As I pulled on my wetsuit, I remembered something that was said to me by a Chilean surfer on a similar big day in Costa Rica – “These are the days that define us.”
I was waxing the board that I only go to when the waves are extraordinarily large – I call it The Laxative. I grabbed my 6-foot, heavy water leash and fastened it to my ankle. I must have checked that Velcro five times before I actually got in the water.
When you duck-dive under a big wave, you get an appreciation for just how insignificant you are in the big scheme of things. The waves this day were thick, powerful ground swell waves generated a thousand miles away by 125 MPH winds. They stood tall and clean, perfectly groomed by light offshore winds. They had marched across the Eastern Atlantic for days to meet me here this morning.
The set waves were spaced out every 18 seconds. An interval of that length is a key indicator of the power of the wave itself. 14 or 15 seconds is usually an epic day – 18 seconds is almost unheard of on the east coast. I took full advantage. I had some all-time thrilling rides and some world class wipe-outs.
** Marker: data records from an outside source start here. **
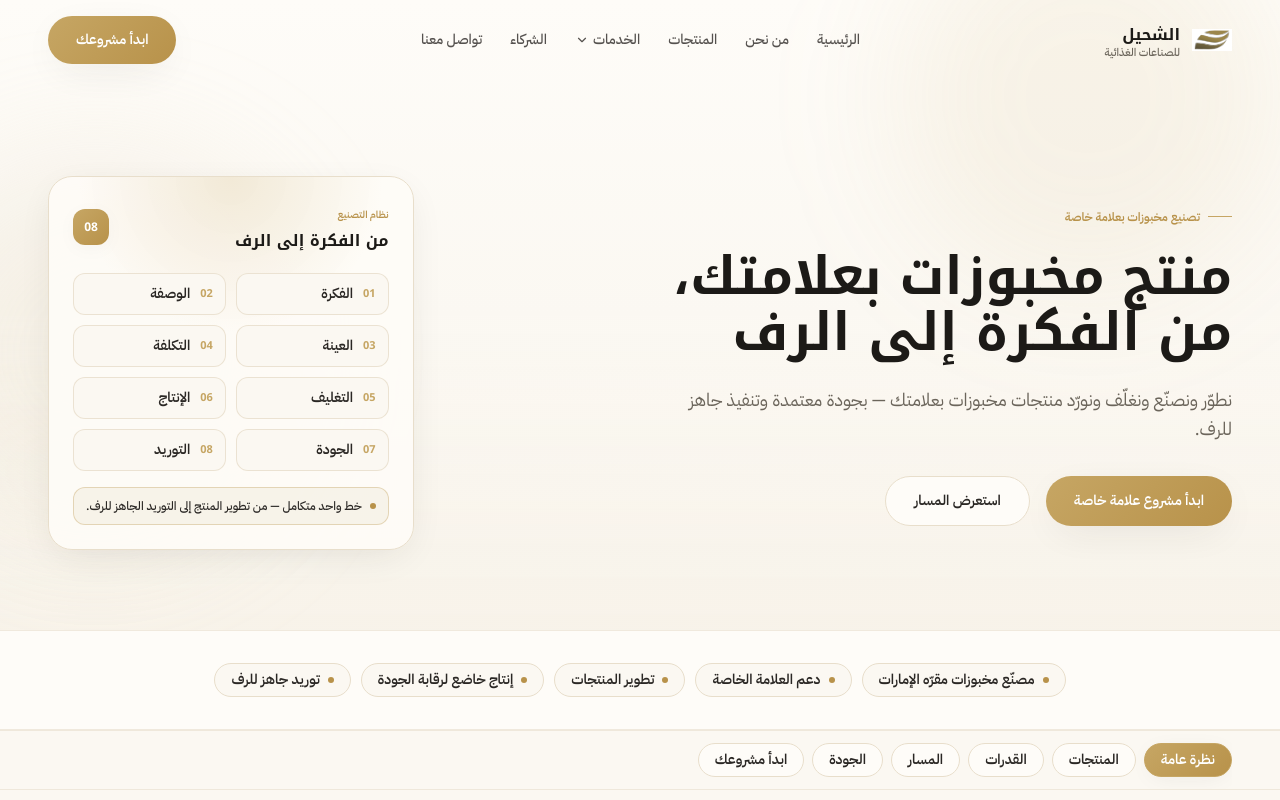
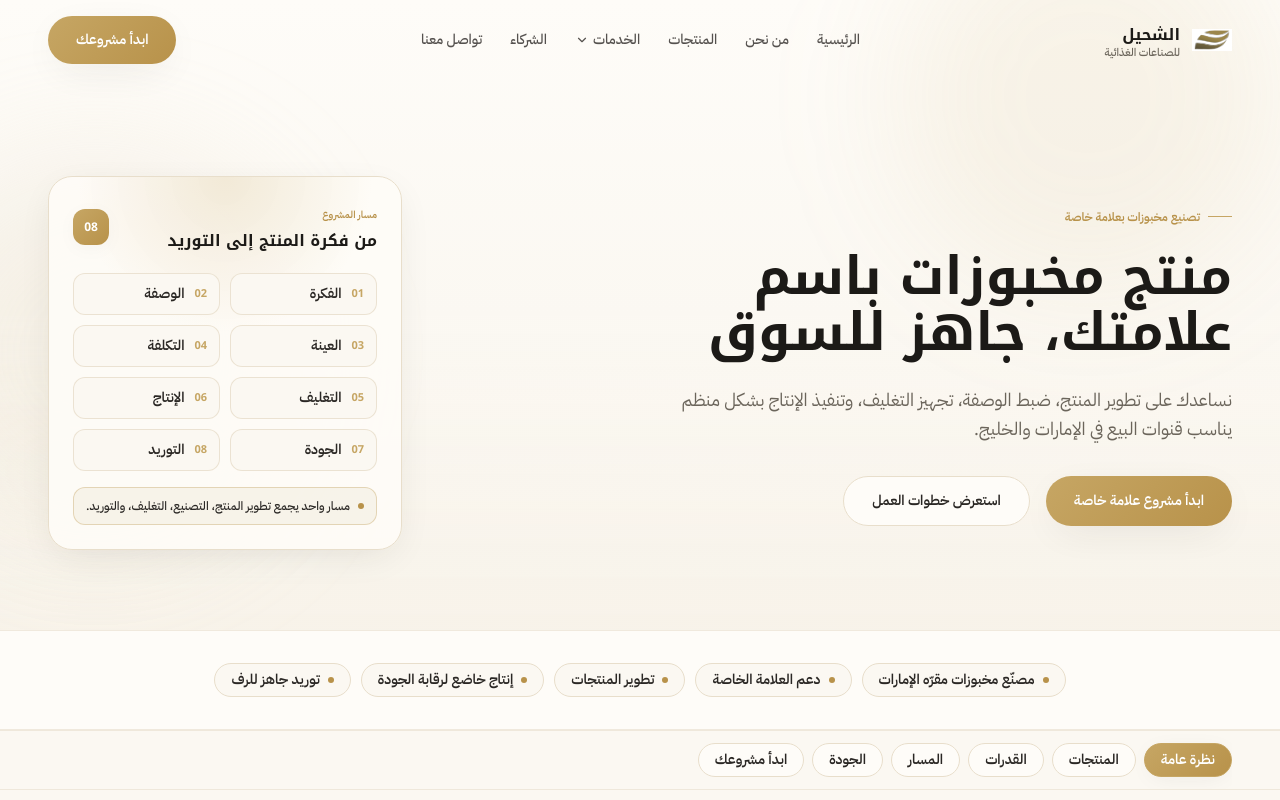
Before and after one commit to Ma7mdYehia/al-shehail-food-industry-landing-page, a Next.js app: page /private-label in a window 1280 px wide. Shown: the top 800 px of the page. Built offline with nearby package versions, Linux system fonts and the light colour scheme.

Commit message:
Polish Arabic private label hero copy

```diff
--- a/components/private-label/PrivateLabelHero.tsx
+++ b/components/private-label/PrivateLabelHero.tsx
@@ -31,18 +31,18 @@ export default function PrivateLabelHero() {
               تصنيع مخبوزات بعلامة خاصة
             </span>
             <h1 className="heading-serif mt-6 text-4xl leading-[1.1] sm:text-5xl lg:text-[3.25rem] lg:leading-[1.08]">
-              منتج مخبوزات بعلامتك، من الفكرة إلى الرف
+              منتج مخبوزات باسم علامتك، جاهز للسوق
             </h1>
             <p className="mt-6 text-lg leading-relaxed text-stone">
-              نطوّر ونصنّع ونغلّف ونورّد منتجات مخبوزات بعلامتك — بجودة معتمدة
-              وتنفيذ جاهز للرف.
+              نساعدك على تطوير المنتج، ضبط الوصفة، تجهيز التغليف، وتنفيذ
+              الإنتاج بشكل منظم يناسب قنوات البيع في الإمارات والخليج.
             </p>
             <div className="mt-8 flex flex-wrap gap-4">
               <a href="/contact" className="btn-primary">
                 ابدأ مشروع علامة خاصة
               </a>
               <a href="#process" className="btn-secondary">
-                استعرض المسار
+                استعرض خطوات العمل
               </a>
             </div>
           </div>
@@ -57,10 +57,10 @@ export default function PrivateLabelHero() {
               <div className="relative flex items-center justify-between gap-3">
                 <div>
                   <span className="text-[10px] font-semibold uppercase tracking-[0.2em] text-gold">
-                    نظام التصنيع
+                    مسار المشروع
                   </span>
                   <p className="mt-1 font-serif text-base font-semibold text-ink">
-                    من الفكرة إلى الرف
+                    من فكرة المنتج إلى التوريد
                   </p>
                 </div>
                 <span className="flex h-9 w-9 flex-none items-center justify-center rounded-xl bg-gold-gradient font-serif text-xs font-bold text-white shadow-card">
@@ -86,7 +86,7 @@ export default function PrivateLabelHero() {
 
               <div className="relative mt-4 flex items-center gap-2 rounded-xl border border-champagne/40 bg-beige/50 px-3 py-2.5 text-xs font-medium text-charcoal">
                 <span className="h-1.5 w-1.5 flex-none rounded-full bg-gold" aria-hidden />
-                خط واحد متكامل — من تطوير المنتج إلى التوريد الجاهز للرف.
+                مسار واحد يجمع تطوير المنتج، التصنيع، التغليف، والتوريد.
               </div>
             </div>
           </div>
```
As I ambled back up onto the rocks, arguably the most treacherous part of any surf session, I notice my “leggie” was no longer 6 feet long.
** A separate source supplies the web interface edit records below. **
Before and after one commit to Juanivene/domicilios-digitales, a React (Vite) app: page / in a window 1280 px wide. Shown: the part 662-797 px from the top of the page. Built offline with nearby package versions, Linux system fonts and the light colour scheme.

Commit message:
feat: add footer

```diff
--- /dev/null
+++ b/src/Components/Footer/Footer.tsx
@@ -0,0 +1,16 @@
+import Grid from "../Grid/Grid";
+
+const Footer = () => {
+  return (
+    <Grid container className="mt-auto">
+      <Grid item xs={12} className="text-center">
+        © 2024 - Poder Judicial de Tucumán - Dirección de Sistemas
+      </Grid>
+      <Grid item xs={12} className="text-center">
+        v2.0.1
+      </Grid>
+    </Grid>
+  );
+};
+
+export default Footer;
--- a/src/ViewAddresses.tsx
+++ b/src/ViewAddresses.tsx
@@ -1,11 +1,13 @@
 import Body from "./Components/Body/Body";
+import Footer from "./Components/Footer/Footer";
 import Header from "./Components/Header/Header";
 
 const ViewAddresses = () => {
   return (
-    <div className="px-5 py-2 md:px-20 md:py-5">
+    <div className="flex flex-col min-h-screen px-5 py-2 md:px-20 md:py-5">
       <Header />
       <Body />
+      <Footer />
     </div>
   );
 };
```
I laid my board on the sidewalk to inspect my leash. It was now a full 9 feet. Incredible. The force of the surf had actually stretched it by an additional 50% – and it still held up. Physicists call this phenomenon plasticity: the ability of a material to stretch and be reshaped under stress.
Every day we have the incredible opportunity to get out of bed, “paddle out” and stretch ourselves. The human mind has many innate requirements. These can be referred to as Essential Elements. One of these elements is struggle. Struggle gets a bad rap. From the beginning, we are taught that it something to be avoided. We fear it, complain about it, or want to be rescued from it. Instead, we should embrace it.
Struggle shapes us. We are plastic beings. Neuroscience refers to this quality as neuroplasticity. With the right perspective, coping mechanisms, and rest and repair strategies, we move forward, expanded.
The next morning I found myself more confident in somewhat smaller, but still challenging surf. The prior day’s experience had changed me as a surfer. I was stretched. I paddled into large waves comfortably, punched through the sets with ease, and smiled as I noticed my leash trailing further behind me than usual.
Now go stretch yourself,
Dr. Stephen Franson